In the two years since the anti-corruption campaign began, it has proven to be the longest reaching and most impactful clampdown effort since the reform era began in 1978. Anti-graft inspectors have launched thousands of investigations, ending the political careers of hundreds of officials engaged in bribery, embezzlement and acquiring illicit funds through land deals, official infrastructure projects and land development. The scope of the anti-corruption efforts has not spared those in the CPC’s inner circle, creating anxiety within the party.
Zhou Yongkang, one of China’s most powerful men until his retirement in 2012, has been the most prominent official probed for abuses of power. During his tenure as the head of the CPC’s political and legislative affairs committee, Zhou’s only superiors were the president and prime minister. He was a member of the Politburo Standing Committee (PSC) and oversaw the state’s internal security, judicial system, law enforcement, and paramilitary operations, operating with a larger budget than China’s military.
The Central Commission for Discipline Inspection (CCDI) – the party’s formidable anti-corruption agency – has also detained reputable officials known to be Zhou’s protégés and opened investigations into the extraordinary wealth of his family members.
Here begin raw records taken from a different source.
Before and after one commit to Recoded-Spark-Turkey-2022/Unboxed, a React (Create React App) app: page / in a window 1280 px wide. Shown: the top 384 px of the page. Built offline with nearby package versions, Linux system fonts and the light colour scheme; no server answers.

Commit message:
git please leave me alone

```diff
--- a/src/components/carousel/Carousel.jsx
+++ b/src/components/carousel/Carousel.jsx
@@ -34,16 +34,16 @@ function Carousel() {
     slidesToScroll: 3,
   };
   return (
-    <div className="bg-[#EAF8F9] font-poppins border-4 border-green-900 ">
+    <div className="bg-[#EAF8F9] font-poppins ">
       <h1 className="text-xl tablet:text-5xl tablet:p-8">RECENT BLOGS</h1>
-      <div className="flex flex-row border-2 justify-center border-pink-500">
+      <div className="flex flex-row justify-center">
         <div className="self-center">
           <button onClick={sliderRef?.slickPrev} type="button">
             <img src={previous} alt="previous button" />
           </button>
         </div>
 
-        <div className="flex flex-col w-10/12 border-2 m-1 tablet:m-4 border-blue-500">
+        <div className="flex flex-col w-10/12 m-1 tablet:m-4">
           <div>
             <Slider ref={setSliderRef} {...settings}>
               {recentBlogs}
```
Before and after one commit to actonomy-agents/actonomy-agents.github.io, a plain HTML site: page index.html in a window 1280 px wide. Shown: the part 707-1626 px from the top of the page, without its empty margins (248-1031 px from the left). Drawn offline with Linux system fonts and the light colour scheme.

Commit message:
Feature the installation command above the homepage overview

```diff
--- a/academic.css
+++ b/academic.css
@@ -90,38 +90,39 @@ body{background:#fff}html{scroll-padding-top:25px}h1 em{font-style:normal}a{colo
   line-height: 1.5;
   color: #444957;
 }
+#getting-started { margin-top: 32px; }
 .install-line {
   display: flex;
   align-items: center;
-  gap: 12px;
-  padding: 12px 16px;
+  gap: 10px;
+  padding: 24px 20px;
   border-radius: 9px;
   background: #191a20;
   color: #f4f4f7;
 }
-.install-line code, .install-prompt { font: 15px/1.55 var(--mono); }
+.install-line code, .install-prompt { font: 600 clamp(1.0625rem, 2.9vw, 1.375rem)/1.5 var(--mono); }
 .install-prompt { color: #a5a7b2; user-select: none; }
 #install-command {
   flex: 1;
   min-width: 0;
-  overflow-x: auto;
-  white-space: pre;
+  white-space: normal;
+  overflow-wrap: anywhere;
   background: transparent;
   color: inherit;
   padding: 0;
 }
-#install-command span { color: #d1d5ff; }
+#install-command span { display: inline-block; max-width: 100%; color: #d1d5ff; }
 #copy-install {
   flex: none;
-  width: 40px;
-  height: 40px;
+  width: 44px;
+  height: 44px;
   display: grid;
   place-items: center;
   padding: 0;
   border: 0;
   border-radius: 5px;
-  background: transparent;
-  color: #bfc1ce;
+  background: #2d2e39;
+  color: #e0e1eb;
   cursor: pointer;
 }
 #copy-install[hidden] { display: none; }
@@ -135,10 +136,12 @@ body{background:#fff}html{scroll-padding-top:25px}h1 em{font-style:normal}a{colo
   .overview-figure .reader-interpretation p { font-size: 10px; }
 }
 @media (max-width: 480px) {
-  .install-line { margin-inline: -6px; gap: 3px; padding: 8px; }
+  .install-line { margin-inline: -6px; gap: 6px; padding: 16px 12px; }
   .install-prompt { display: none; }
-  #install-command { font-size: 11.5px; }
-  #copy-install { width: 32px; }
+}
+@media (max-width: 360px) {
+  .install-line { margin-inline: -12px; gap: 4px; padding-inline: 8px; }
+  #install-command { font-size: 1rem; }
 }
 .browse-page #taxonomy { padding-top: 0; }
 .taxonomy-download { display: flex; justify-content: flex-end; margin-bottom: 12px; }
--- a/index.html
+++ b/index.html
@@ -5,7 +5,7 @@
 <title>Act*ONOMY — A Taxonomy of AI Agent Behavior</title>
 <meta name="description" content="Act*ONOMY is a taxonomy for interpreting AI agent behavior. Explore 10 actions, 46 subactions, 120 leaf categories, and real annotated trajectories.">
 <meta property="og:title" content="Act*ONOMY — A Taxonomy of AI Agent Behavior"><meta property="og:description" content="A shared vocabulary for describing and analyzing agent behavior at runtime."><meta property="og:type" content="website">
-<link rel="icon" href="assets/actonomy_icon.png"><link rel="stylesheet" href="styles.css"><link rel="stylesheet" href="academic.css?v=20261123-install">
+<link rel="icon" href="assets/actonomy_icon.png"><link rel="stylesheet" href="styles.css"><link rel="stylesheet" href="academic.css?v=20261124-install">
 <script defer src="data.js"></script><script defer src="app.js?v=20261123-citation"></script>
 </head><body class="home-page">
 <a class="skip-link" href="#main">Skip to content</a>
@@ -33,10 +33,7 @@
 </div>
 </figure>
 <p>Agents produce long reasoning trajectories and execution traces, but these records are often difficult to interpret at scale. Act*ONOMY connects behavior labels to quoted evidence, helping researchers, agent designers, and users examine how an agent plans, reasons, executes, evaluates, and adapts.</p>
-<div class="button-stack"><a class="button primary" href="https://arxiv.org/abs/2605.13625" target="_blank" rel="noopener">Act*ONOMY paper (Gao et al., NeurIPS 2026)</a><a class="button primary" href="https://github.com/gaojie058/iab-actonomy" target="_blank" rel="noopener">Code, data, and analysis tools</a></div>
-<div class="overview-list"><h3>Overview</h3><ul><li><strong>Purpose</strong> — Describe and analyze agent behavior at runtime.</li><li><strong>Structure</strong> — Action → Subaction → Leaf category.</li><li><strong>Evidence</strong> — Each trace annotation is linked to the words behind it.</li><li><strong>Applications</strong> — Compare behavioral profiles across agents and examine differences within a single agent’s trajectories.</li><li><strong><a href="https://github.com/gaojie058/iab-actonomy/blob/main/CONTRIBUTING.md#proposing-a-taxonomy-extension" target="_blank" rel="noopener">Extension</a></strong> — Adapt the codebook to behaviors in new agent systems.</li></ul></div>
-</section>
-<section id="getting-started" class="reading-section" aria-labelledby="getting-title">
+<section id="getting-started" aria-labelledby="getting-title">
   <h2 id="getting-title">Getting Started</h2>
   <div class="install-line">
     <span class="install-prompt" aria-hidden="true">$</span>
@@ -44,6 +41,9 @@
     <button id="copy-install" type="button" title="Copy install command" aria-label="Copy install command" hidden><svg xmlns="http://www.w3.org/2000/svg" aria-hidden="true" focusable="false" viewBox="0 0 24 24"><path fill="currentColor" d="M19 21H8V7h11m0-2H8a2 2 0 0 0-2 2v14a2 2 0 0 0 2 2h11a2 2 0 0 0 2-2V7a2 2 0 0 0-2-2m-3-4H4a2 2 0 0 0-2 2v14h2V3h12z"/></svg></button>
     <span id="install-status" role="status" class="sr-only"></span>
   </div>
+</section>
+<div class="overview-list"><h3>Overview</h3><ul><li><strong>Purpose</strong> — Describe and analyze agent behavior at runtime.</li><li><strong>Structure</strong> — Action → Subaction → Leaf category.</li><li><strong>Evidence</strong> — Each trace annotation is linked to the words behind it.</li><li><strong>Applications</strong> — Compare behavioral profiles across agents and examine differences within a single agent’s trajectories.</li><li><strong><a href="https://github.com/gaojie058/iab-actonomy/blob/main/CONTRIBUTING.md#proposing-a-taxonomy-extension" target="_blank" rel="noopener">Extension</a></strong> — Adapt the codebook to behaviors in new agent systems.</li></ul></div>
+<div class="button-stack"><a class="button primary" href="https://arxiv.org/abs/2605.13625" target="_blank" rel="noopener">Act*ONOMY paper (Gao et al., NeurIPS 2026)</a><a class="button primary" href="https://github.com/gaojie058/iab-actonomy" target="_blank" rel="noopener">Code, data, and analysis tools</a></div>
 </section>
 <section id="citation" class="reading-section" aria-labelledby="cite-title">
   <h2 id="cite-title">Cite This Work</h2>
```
It is widely believed that the long delays in announcing the probe against Zhou were due to huge inner-party resistance, indicating that Xi engaged enormous political capital in order to create conditions for the investigation.